BEGIN Provided data
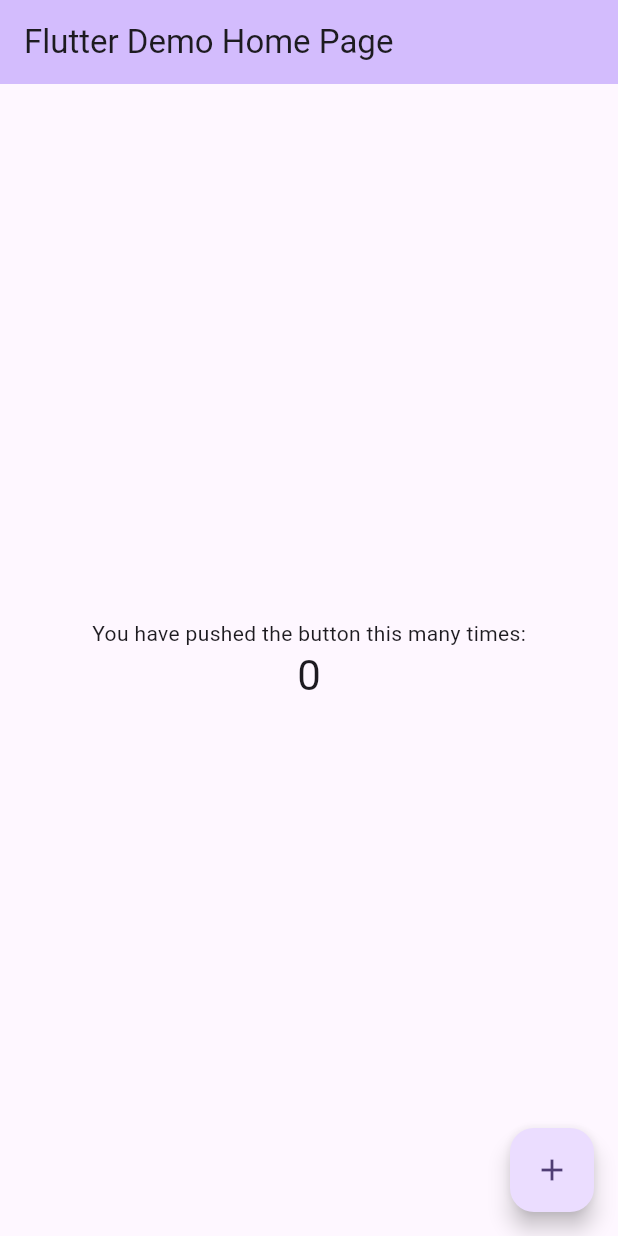
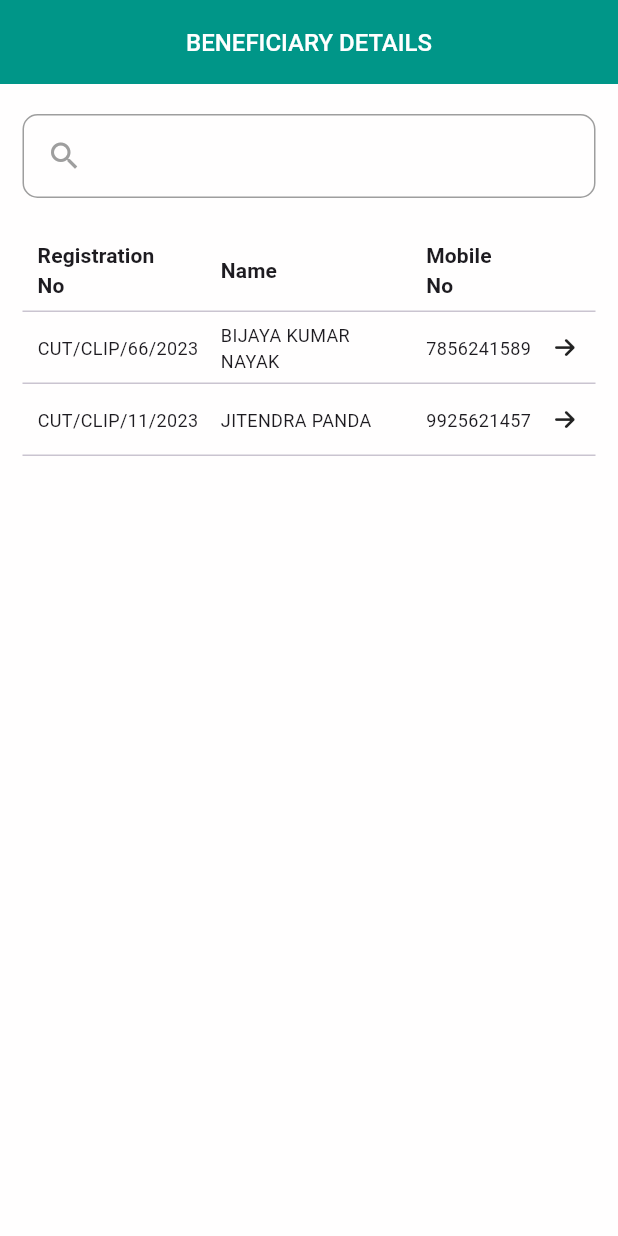
Before and after one commit to SubratDevop/OLIC, a Flutter app: the screen it shows after launch, on a phone screen of 412 x 824 dp. Run offline on Flutter 3.47's test engine with Material 2 defaults, Android fonts, the phone set to English and light mode, and no system bars; our stand-ins replace get, google_fonts, icons_plus.

Commit message:
Beneficiary details screen design completed

```diff
--- a/lib/commons/color_gallery.dart
+++ b/lib/commons/color_gallery.dart
@@ -1,7 +1,14 @@
 import 'package:flutter/material.dart';
 
 class ColorGallery {
-  static Color text_colorblack = const Color(0xFF000000);
+  // static Color text_colorblack = const Color(0xFF000000);
+  static Color text_colorblack = const Color(0xFF212529);
 
   static Color textColorwhite = const Color.fromARGB(255, 255, 254, 254);
+
+  static Color primary_color = const Color(0xFF2ad4bc);
+
+  static Color border_color = const Color(0xFF51d4bc);
+
+  static Color white_color =  const Color.fromARGB(255, 255, 254, 254);
 }
--- a/lib/constants/screensize.dart
+++ b/lib/constants/screensize.dart
@@ -0,0 +1,22 @@
+import 'package:flutter/material.dart';
+
+class ScreenSize {
+  static height(BuildContext context) {
+    return MediaQuery.of(context).size.height;
+  }
+
+  static width(BuildContext context) {
+    return MediaQuery.of(context).size.width;
+  }
+}
+
+class AppDimension {
+  static double defaultPadding = 20;
+
+  static double contentPadding = 12;
+
+  static double icondefaultSize = 20;
+
+  static double iconsmallSize = 15;
+
+}
--- a/lib/main.dart
+++ b/lib/main.dart
@@ -1,4 +1,7 @@
 import 'package:flutter/material.dart';
+import 'package:get/get.dart';
+import 'package:olic/routes/routes.dart';
+import 'package:olic/screens/Beneficiary_Details/benificiary_details_screen.dart';
 
 void main() {
   runApp(const MyApp());
@@ -9,61 +12,14 @@ class MyApp extends StatelessWidget {
 
   @override
   Widget build(BuildContext context) {
-    return MaterialApp(
+    return GetMaterialApp(
+      debugShowCheckedModeBanner: false,
       title: 'Flutter Demo',
-      theme: ThemeData(
-        colorScheme: ColorScheme.fromSeed(seedColor: Colors.deepPurple),
-        useMaterial3: true,
-      ),
-      home: const MyHomePage(title: 'Flutter Demo Home Page'),
+      theme: ThemeData(useMaterial3: true),
+      getPages: getPages,
+
+      initialRoute: "/Beneficiary_Details_Screen",
+      // home: Beneficiary_Details_Screen(),
     );
   }
 }
-
-class MyHomePage extends StatefulWidget {
-  const MyHomePage({super.key, required this.title});
-
-  final String title;
-
-  @override
-  State<MyHomePage> createState() => _MyHomePageState();
-}
-
-class _MyHomePageState extends State<MyHomePage> {
-  int _counter = 0;
-
-  void _incrementCounter() {
-    setState(() {
-      _counter++;
-    });
-  }
-
-  @override
-  Widget build(BuildContext context) {
-    return Scaffold(
-      appBar: AppBar(
-        backgroundColor: Theme.of(context).colorScheme.inversePrimary,
-        title: Text(widget.title),
-      ),
-      body: Center(
-        child: Column(
-          mainAxisAlignment: MainAxisAlignment.center,
-          children: <Widget>[
-            const Text(
-              'You have pushed the button this many times:',
-            ),
-            Text(
-              '$_counter',
-              style: Theme.of(context).textTheme.headlineMedium,
-            ),
-          ],
-        ),
-      ),
-      floatingActionButton: FloatingActionButton(
-        onPressed: _incrementCounter,
-        tooltip: 'Increment',
-        child: const Icon(Icons.add),
-      ),
-    );
-  }
-}
--- /dev/null
+++ b/lib/routes/routes.dart
@@ -0,0 +1,14 @@
+import 'package:get/get.dart';
+
+import '../screens/Beneficiary_Details/benificiary_details_screen.dart';
+
+class Routes {
+  static String beneficiaryDetailsScreen = "/Beneficiary_Details_Screen";
+}
+
+final getPages = [
+  GetPage(
+    name: Routes.beneficiaryDetailsScreen,
+    page: () =>  Beneficiary_Details_Screen(),
+  )
+];
--- /dev/null
+++ b/lib/screens/Beneficiary_Details/benificiary_details_screen.dart
@@ -0,0 +1,174 @@
+import 'package:flutter/cupertino.dart';
+import 'package:flutter/material.dart';
+import 'package:get/get.dart';
+import 'package:icons_plus/icons_plus.dart';
+import 'package:olic/constants/screensize.dart';
+import 'package:olic/screens/Beneficiary_Details/model/user_modal.dart';
+
+import '../../commons/color_gallery.dart';
+import '../../widgets/default_appbar.dar.dart';
+import '../../widgets/search_bar.dart';
+import 'controller/benificiary_details_controller.dart';
+
+class Beneficiary_Details_Screen extends StatefulWidget {
+  Beneficiary_Details_Screen({super.key});
+
+  @override
+  State<Beneficiary_Details_Screen> createState() =>
+      _Beneficiary_Details_ScreenState();
+}
+
+class _Beneficiary_Details_ScreenState
+    extends State<Beneficiary_Details_Screen> {
+  final columns = ['Registration\nNo', 'Name', 'Mobile\nNo', ''];
+  int? sortColumnIndex;
+  bool isAsending = false;
+  late List<User> users;
+
+  @override
+  void initState() {
+    super.initState();
+    this.users = List.of(allUser);
+  }
+
+  List<DataColumn> getColumns(List<String> columns) =>
+      columns.map((String column) {
+        return DataColumn(
+          onSort: sortingList,
+          label: Row(
+            children: [
+              Text(column,
+                  style: TextStyle(
+                    fontWeight: FontWeight.bold,
+                  )),
+            ],
+          ),
+        );
+      }).toList();
+
+  List<DataRow> getRows(List<User> users) => users.map((User user) {
+        final cells = [
+          user.regiStrationNo,
+          user.name,
+          user.mobileNo,
+          user.detailsPage
+        ];
+        return DataRow(cells: getCells(cells));
+      }).toList();
+
+  List<DataCell> getCells(List<dynamic> cells) => cells.map(
+        (data) {
+          return DataCell(
+            data == ""
+                ? Icon(
+                    FontAwesome.arrow_right,
+                    size: AppDimension.iconsmallSize,
+                  )
+                : Text(
+                    data,
+                    style: TextStyle(fontSize: 12),
+                  ),
+          );
+        },
+      ).toList();
+
+  void sortingList(int columnIndex, bool ascending) {
+    if (columnIndex == 0) {
+      users.sort(
+        (user1, user2) => compareString(
+          ascending,
+          user1.regiStrationNo.toString(),
+          user2.regiStrationNo.toString(),
+        ),
+      );
+    } else if (columnIndex == 1) {
+      users.sort(
+        (user1, user2) => compareString(
+          ascending,
+          user2.name.toString(),
+          user1.name.toString(),
+        ),
+      );
+    } else if (columnIndex == 2) {
+      users.sort(
+        (user1, user2) => compareString(
+          ascending,
+          user2.mobileNo.toString(),
+          user1.mobileNo.toString(),
+        ),
+      );
+    }
+    setState(() {
+      this.sortColumnIndex = columnIndex;
+      this.isAsending = ascending;
+    });
+  }
+
+  int compareString(bool ascending, String value1, String value2) {
+    return ascending ? value1.compareTo(value2) : value2.compareTo(value1);
+  }
+
+  @override
+  Widget build(BuildContext context) {
+    BenificiaryDetailsController controller =
+        Get.put(BenificiaryDetailsController());
+    return Scaffold(
+      backgroundColor: ColorGallery.white_color,
+      appBar: defaultAppBar(context,
+          leading_icon_visibility: false, title: "BENEFICIARY DETAILS"),
+      body: Padding(
+        padding: const EdgeInsets.symmetric(horizontal: 15),
+        child: SingleChildScrollView(
+          child: Column(
+            children: [
+              const SizedBox(
+                height: 20,
+              ),
+              //! Search Bar
+              DefaultSearchBar(),
+
+              //! Details Table
+              const SizedBox(
+                height: 20,
+              ),
+              DataTable(
+                columnSpacing: 15,
+                horizontalMargin: 10,
+                showBottomBorder: true,
+                sortAscending: isAsending,
+                sortColumnIndex: sortColumnIndex,
+                columns: getColumns(columns),
+                rows: getRows(users),
+              )
+            ],
+          ),
+        ),
+      ),
+    );
+  }
+
+  List<User> allUser = [
+    User(
+        regiStrationNo: "CUT/CLIP/66/2023",
+        name: "BIJAYA KUMAR NAYAK",
+        mobileNo: "7856241589",
+        village: "PAIKIANRA",
+        gramaPanchayat: "PURUNA-TIGIRIA",
+        block: "TIGIRIA",
+        district: "CUTTUCK",
+        detailsView: "detailsView",
+        action: "action",
+        detailsPage: ""),
+    User(
+        regiStrationNo: "CUT/CLIP/11/2023",
+        name: "JITENDRA PANDA",
+        mobileNo: "9925621457",
+        village: "HATAMAL",
+        gramaPanchayat: "HATAMAL",
+        block: "TIGIRIA",
+        district: "CUTTUCK",
+        detailsView: "detailsView",
+        action: "action",
+        detailsPage: ""),
+  ];
+}
--- /dev/null
+++ b/lib/screens/Beneficiary_Details/controller/benificiary_details_controller.dart
@@ -0,0 +1,28 @@
+import 'package:flutter/material.dart';
+import 'package:get/get.dart';
+
+class BenificiaryDetailsController extends GetxController {
+  TextEditingController searchController = TextEditingController();
+  final columns = [
+    'Registration\nNo',
+    'Namee',
+    'Mobile\nNo',
+    ''
+  ].obs;
+
+  List<DataColumn> getColumns(List<String> columns) => columns
+      .map(
+        (String column) => DataColumn(
+          label: Row(
+            children: [
+              Text(column),
+              SizedBox(
+                width: 08,
+              ),
+              Icon(Icons.sort_sharp)
+            ],
+          ),
+        ),
+      )
+      .toList();
+}
--- /dev/null
+++ b/lib/screens/Beneficiary_Details/model/user_modal.dart
@@ -0,0 +1,53 @@
+import 'package:flutter/material.dart';
+
+class User {
+  String? regiStrationNo;
+  String? name;
+  String? mobileNo;
+  String? village;
+  String? gramaPanchayat;
+  String? block;
+  String? district;
+  String? detailsView;
+  String? action;
+  String? detailsPage;
+
+  User({
+    required this.regiStrationNo,
+    required this.name,
+    required this.mobileNo,
+    required this.village,
+    required this.gramaPanchayat,
+    required this.block,
+    required this.district,
+    required this.detailsView,
+    required this.action,
+    required this.detailsPage
+  });
+
+  User copy({
+    String? regiStrationNo,
+    String? name,
+    String? mobileNo,
+    String? village,
+    String? gramaPanchayat,
+    String? block,
+    String? district,
+    String? detailsView,
+    String? action,
+    String? detailsPage
+
+  }) =>
+      User(
+          regiStrationNo: regiStrationNo ?? this.regiStrationNo,
+          name: name ?? this.name,
+          mobileNo: mobileNo ?? this.mobileNo,
+          village: village ?? this.village,
+          gramaPanchayat: gramaPanchayat ?? this.gramaPanchayat,
+          block: block ?? this.block,
+          district: district ?? this.district,
+          detailsView: detailsView ?? this.detailsView,
+          action: action ?? this.action,
+          detailsPage: detailsPage ?? this.detailsPage
+          );
+}
--- /dev/null
+++ b/lib/widgets/default_appbar.dar.dart
@@ -0,0 +1,21 @@
+import 'package:flutter/material.dart';
+
+AppBar defaultAppBar(BuildContext context,
+    {required bool leading_icon_visibility, required final String title}) {
+  return AppBar(
+    backgroundColor: Colors.teal,
+    centerTitle: true,
+    title: Text(
+      title,
+      style: const TextStyle(
+          fontSize: 16, color: Colors.white, fontWeight: FontWeight.w500),
+    ),
+    leading: leading_icon_visibility == false
+        ? SizedBox()
+        : InkWell(
+            child:
+                const SizedBox(height: 20, width: 20, child: Icon(Icons.menu)),
+            onTap: () {},
+          ),
+  );
+}
--- /dev/null
+++ b/lib/widgets/search_bar.dart
@@ -0,0 +1,46 @@
+import 'package:flutter/material.dart';
+import 'package:google_fonts/google_fonts.dart';
+import 'package:olic/commons/color_gallery.dart';
+import 'package:olic/constants/screensize.dart';
+
+// ignore: must_be_immutable
+class DefaultSearchBar extends StatelessWidget {
+  TextEditingController textEditingController = TextEditingController();
+
+  DefaultSearchBar({super.key});
+  @override
+  Widget build(BuildContext context) {
+    return Container(
+      padding: const EdgeInsets.all(03.0),
+      decoration: BoxDecoration(
+        border: Border.all(
+          color: Colors.grey,
+          width: 1.0,
+        ),
+        borderRadius: BorderRadius.circular(10.0),
+      ),
+      child: Padding(
+        padding: EdgeInsets.symmetric(horizontal: AppDimension.contentPadding),
+        child: const Row(
+          children: <Widget>[
+            Icon(Icons.search, color: Colors.grey),
+            SizedBox(width: 10.0),
+            Expanded(
+              child: TextField(
+                cursorWidth: 1.5,
+                cursorColor: Colors.grey,
+                style: TextStyle(
+                  decoration: TextDecoration.none,
+                ),
+                decoration: InputDecoration(
+                  hintText: '',
+                  border: InputBorder.none,
+                ),
+              ),
+            ),
+          ],
+        ),
+      ),
+    );
+  }
+}
--- a/pubspec.yaml
+++ b/pubspec.yaml
@@ -35,6 +35,9 @@ dependencies:
   # The following adds the Cupertino Icons font to your application.
   # Use with the CupertinoIcons class for iOS style icons.
   cupertino_icons: ^1.0.2
+  get: ^4.6.5
+  google_fonts: ^6.1.0
+  icons_plus: ^4.0.0
 
 dev_dependencies:
   flutter_test:
@@ -46,6 +49,7 @@ dev_dependencies:
   # package. See that file for information about deactivating specific lint
   # rules and activating additional ones.
   flutter_lints: ^2.0.0
+  flutter_svg:
 
 # For information on the generic Dart part of this file, see the
 # following page: https://dart.dev/tools/pub/pubspec
```
Also changed, not shown: 2 other files.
END Provided data
**Exercise description:**
Find every line above that contains the word "MyHomePage", and return each one.

**The answer:**
-      home: const MyHomePage(title: 'Flutter Demo Home Page'),
-class MyHomePage extends StatefulWidget {
-  const MyHomePage({super.key, required this.title});
-  State<MyHomePage> createState() => _MyHomePageState();
-class _MyHomePageState extends State<MyHomePage> {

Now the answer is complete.